Institute for Justice and Democracy in Haiti

How UN Whistleblowers Are Forced to Keep Quiet

In recent months, the United Nations (UN) has come under intense scrutiny for sexual abuse by peacekeepers (especially in the Central African Republic) and the lack of an adequate response from the organization. This article delves into why there’s often a lack of response to sexual abuse and corruption: punishing whistleblowers. Often, UN whistleblowers are ostracized, fired, or otherwise sanctioned for pointing out major flaws in the UN system. This breeds a culture of impunity and complicity by those who know of peacekeeper/staff crimes but are afraid to report them.

Part of the article is below.
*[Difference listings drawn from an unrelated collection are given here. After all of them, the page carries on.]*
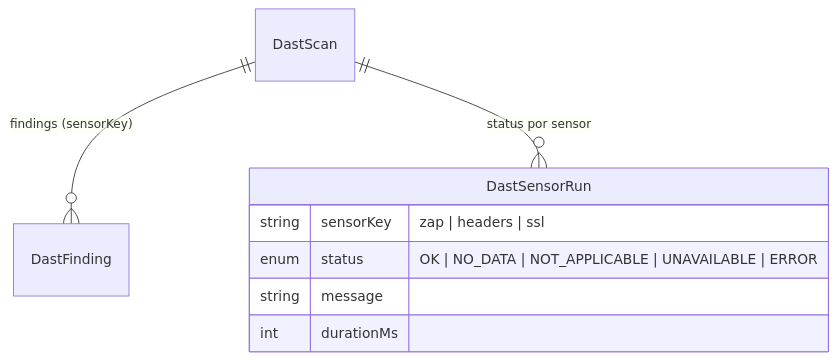
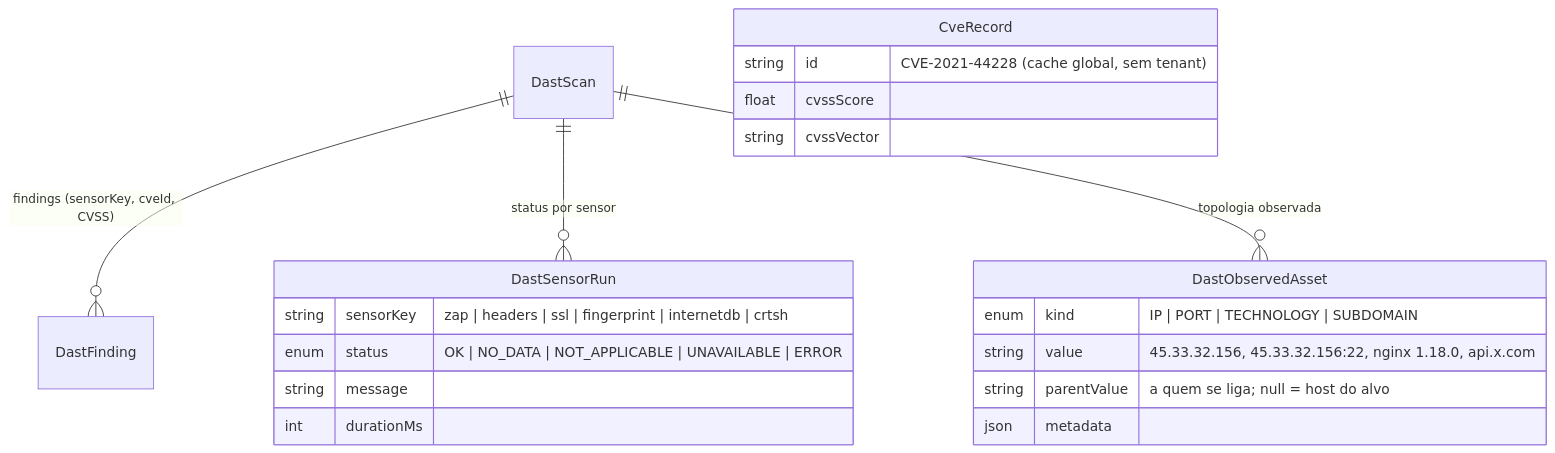
Before and after one commit to guimunizzz/Vulnera-TCC: the second of 2 diagrams in DISCOVERY.md, drawn with Mermaid. The commit also changed other lines of this file and 11 other files, not shown here.

````diff
--- a/DISCOVERY.md
+++ b/DISCOVERY.md
@@ -165,11 +229,23 @@
 ```mermaid
 erDiagram
-  DastScan ||--o{ DastFinding : "findings (sensorKey)"
+  DastScan ||--o{ DastFinding : "findings (sensorKey, cveId, CVSS)"
   DastScan ||--o{ DastSensorRun : "status por sensor"
+  DastScan ||--o{ DastObservedAsset : "topologia observada"
   DastSensorRun {
-    string sensorKey "zap | headers | ssl"
+    string sensorKey "zap | headers | ssl | fingerprint | internetdb | crtsh"
     enum status "OK | NO_DATA | NOT_APPLICABLE | UNAVAILABLE | ERROR"
     string message
     int durationMs
   }
+  DastObservedAsset {
+    enum kind "IP | PORT | TECHNOLOGY | SUBDOMAIN"
+    string value "45.33.32.156, 45.33.32.156:22, nginx 1.18.0, api.x.com"
+    string parentValue "a quem se liga; null = host do alvo"
+    json metadata
+  }
+  CveRecord {
+    string id "CVE-2021-44228 (cache global, sem tenant)"
+    float cvssScore
+    string cvssVector
+  }
 ```
````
Click HERE for the full text.

Ostracised, sacked … and even arrested: the fate of whistleblowers at the UN

Former employees say United Nations is failing to protect those who report corruption, malpractice or sexual abuse

Roger Hamilton-Martin, The Guardian

September 14, 2015

When a United Nations investigator reported the rape of a refugee in Sri Lanka, she did not expect the disclosure to force her into a decade-long legal battle with her employer.

Caroline Hunt-Matthes was ostracised and eventually ousted while on medical leave. She has still not secured redress after a decade fighting her case.

Her case was remarkable in duration but not in substance. Hunt-Matthes is by no means the first or only whistleblower to fall foul of the UN system. Indeed, her case highlights neatly one of the UN’s dirtiest secrets: that its staff are reluctant to report abuses or corruption within the organisation for fear of losing their jobs.

“The bottom line is the UN is not a safe working environment at the minute,” said Hunt-Matthes, who has left the UN and now works at a university in Geneva. “You can’t report misconduct and be protected. What could be more serious than that?”

Figures obtained by the Government Accountability Project (GAP), which supports whistleblowers, reveal that the UN ethics office had received 447 approaches up to July 2014 from those alleging they have faced retaliation for exposing wrongdoing.

They completed reviews into between 113 and 135 of these cases, identifying prima-facie cases of retaliation in 14, and ultimately establishing there had been retaliation in just four cases – a statistic that is hardly encouraging to those who feel bound to report corruption, malpractice or sexual abuse.

“The percentage of whistleblowers who actually receive relief through this channel remains abysmally low,” said Bea Edwards, the international director of GAP. “We’re now working with UN whistleblowers who have simply resigned rather than endure such a protracted and complex internal process.”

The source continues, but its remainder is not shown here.